I’m sorry if it’s a challenging exercise.
Nevertheless, it’s an interesting one. Please take some time for it.
This is not about trying to turn you from a believer right into a non-believer. That would be a bad thing to do. This is about the essence of the exercise.
Now think even more of ‘them’ without feeling yourself involved.
Whether you are a believer or not, from now on, it’s about them ― they ― those people: either 80% or somewhere between 60% and 80% of the global population.
Of these, it is clear that ALL of them do something noteworthy but which, at the same time, isn’t correct.
Why do they act this way?
May there be one why or many why’s for their behavior?
The above is just an exercise, showing that very many people can have a different view about something as fundamental as religion.
This text is about something even more fundamental: Why do most (almost all) people not see who is looking when they are looking — namely, themselves as total persons? In other words, why is there a basic cognitive illusion with so many detrimental results?
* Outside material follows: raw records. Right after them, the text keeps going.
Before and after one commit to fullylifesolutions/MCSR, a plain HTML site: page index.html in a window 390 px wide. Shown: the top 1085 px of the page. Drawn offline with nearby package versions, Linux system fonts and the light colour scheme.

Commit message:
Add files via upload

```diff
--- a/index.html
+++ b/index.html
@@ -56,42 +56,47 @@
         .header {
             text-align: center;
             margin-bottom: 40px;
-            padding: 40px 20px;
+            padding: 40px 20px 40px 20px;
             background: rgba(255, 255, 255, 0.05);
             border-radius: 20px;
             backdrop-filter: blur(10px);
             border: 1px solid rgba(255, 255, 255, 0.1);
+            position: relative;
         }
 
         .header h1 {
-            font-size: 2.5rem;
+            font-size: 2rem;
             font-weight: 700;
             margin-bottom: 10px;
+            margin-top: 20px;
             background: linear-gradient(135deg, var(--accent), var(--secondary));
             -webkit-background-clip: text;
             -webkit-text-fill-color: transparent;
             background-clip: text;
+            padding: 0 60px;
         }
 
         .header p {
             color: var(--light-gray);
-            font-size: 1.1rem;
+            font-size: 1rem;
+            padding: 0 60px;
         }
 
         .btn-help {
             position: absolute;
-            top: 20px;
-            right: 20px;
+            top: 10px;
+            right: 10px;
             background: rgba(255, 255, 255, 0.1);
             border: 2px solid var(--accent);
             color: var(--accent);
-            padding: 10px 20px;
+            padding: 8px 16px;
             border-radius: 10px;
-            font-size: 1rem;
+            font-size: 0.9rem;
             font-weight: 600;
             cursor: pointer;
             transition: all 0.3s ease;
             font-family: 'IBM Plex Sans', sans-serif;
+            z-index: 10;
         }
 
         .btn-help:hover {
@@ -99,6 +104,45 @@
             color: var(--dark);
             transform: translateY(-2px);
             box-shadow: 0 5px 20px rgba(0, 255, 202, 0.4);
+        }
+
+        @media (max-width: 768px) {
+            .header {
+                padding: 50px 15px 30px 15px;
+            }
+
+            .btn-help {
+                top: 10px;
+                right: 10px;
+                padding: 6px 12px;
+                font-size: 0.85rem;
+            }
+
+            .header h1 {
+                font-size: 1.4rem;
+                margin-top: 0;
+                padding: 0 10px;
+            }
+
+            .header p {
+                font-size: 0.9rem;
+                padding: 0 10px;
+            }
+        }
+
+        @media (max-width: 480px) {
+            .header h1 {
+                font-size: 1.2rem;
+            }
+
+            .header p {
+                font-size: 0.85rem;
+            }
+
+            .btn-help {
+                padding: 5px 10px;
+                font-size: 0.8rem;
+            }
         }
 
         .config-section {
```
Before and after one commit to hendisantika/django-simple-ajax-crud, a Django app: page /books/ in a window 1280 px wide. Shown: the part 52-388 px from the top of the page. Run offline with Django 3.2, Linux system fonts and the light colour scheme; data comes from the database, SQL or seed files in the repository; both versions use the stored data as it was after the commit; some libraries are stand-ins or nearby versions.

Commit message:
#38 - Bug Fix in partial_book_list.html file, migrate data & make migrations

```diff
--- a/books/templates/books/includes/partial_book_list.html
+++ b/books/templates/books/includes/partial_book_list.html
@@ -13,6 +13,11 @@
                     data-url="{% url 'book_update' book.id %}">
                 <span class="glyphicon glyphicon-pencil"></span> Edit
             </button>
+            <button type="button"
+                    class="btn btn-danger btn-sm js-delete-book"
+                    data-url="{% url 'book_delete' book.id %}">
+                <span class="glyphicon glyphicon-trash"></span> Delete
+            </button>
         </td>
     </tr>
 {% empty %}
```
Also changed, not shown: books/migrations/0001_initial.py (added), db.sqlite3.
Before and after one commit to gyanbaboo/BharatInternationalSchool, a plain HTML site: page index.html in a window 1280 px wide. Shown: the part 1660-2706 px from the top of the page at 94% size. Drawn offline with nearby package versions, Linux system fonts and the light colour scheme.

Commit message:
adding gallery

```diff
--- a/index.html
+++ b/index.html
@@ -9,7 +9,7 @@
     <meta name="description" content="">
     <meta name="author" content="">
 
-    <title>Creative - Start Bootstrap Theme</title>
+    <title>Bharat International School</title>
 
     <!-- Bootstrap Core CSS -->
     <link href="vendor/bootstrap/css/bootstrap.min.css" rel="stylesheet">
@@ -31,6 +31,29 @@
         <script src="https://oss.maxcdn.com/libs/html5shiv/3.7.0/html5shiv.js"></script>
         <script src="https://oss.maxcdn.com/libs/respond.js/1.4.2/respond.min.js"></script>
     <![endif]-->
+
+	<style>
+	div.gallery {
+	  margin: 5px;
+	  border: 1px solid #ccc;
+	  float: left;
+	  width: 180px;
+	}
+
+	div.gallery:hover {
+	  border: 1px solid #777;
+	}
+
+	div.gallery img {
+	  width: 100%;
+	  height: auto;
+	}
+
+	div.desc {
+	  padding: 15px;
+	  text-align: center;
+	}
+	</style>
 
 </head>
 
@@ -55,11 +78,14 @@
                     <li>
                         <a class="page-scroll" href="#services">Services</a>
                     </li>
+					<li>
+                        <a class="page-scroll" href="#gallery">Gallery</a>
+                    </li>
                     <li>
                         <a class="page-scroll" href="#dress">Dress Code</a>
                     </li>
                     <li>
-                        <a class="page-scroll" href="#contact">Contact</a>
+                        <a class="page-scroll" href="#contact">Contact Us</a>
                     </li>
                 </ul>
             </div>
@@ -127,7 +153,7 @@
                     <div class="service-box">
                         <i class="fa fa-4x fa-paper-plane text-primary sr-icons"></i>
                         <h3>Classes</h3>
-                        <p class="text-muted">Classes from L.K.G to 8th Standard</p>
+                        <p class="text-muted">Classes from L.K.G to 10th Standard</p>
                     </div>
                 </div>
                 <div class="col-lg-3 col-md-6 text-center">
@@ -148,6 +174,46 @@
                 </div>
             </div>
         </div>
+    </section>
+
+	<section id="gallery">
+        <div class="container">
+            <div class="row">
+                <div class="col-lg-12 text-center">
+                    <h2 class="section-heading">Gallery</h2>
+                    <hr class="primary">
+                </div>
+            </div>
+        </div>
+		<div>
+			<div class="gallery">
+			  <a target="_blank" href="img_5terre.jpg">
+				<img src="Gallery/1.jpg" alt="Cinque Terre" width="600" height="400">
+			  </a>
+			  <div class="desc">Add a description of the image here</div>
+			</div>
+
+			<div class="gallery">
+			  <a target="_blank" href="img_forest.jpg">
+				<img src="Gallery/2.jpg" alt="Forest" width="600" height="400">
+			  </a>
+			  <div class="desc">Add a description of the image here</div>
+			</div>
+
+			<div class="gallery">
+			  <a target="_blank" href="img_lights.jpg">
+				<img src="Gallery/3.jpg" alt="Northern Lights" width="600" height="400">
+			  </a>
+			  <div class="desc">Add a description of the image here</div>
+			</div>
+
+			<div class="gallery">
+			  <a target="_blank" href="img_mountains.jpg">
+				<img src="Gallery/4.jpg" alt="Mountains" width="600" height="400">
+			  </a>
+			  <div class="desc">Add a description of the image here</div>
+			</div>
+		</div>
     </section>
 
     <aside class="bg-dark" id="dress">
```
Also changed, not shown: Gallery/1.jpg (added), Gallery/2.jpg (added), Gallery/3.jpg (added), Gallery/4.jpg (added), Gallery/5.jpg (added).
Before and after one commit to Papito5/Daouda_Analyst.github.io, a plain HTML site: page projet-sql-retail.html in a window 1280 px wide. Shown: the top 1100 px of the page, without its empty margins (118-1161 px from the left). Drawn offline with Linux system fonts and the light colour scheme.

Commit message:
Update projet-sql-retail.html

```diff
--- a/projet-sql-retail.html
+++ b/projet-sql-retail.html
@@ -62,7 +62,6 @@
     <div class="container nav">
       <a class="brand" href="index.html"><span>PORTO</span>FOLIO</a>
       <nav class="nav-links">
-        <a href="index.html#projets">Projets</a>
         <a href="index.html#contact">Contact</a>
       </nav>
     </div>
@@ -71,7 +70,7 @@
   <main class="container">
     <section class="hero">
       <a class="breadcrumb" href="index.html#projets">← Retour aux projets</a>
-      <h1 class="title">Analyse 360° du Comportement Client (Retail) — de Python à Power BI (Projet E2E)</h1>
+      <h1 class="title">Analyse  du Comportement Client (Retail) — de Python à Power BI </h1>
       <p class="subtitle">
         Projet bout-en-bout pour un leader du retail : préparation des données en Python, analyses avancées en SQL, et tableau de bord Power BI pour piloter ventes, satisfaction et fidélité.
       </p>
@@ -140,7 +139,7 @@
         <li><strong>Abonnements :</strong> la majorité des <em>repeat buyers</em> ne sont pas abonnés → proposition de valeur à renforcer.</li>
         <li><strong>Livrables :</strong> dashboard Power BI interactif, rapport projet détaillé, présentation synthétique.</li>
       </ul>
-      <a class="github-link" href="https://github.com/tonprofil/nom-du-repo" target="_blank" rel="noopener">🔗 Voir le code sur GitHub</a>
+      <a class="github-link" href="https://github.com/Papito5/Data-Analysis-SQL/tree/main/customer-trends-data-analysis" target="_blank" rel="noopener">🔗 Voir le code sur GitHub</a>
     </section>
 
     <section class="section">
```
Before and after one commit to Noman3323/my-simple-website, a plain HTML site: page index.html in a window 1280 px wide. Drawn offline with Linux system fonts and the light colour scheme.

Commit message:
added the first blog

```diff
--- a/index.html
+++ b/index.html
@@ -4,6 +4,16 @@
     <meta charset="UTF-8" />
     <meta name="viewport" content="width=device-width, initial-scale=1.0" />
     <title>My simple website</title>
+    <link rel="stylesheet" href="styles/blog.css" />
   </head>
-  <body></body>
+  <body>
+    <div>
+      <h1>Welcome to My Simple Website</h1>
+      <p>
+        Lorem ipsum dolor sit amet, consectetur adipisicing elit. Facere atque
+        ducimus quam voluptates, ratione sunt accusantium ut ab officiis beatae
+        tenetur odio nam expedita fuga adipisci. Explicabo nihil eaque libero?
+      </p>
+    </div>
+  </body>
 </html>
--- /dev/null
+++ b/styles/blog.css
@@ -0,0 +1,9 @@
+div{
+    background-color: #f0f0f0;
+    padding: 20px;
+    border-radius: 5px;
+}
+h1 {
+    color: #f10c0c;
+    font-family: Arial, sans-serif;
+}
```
One why or many
Is there one overarching why behind the many (not knowing, not daring, not wanting) that form a messy cluster of why’s?
In this, I come to a unitary underlying why: Inner Dissociation.
The real challenge is that this has many different consequences.
For instance, historically, it has led to many separate sociocultural elements that form one’s life in multiple ways — many why’s, making it challenging to start tackling them. It’s everywhere.
Also, it’s not only about any one person, of course. Many people in each one’s immediate and broad environment work together in the same direction, forming a cultural flow underneath.
Even so, it’s urgent to see a global fundamental change.
Technological progress makes it urgent because it increasingly allows us to do what we have always done wrong, only much more effectively and efficiently.
In this respect, A.I. forms the most significant threat ― and it has barely begun. Sadly, from the same blindness, most people don’t see this or run away from it into an A.I.-phobic reaction which is very much like any other phobia. Nor the one nor the other is the way to go. Meanwhile, many anxious people make an anxious society.
I would like to end on a positive note.
Hopefully, the future will bring one. If so, it will come from the inside out.
Compassionate A.I. may help in this, or even be necessary.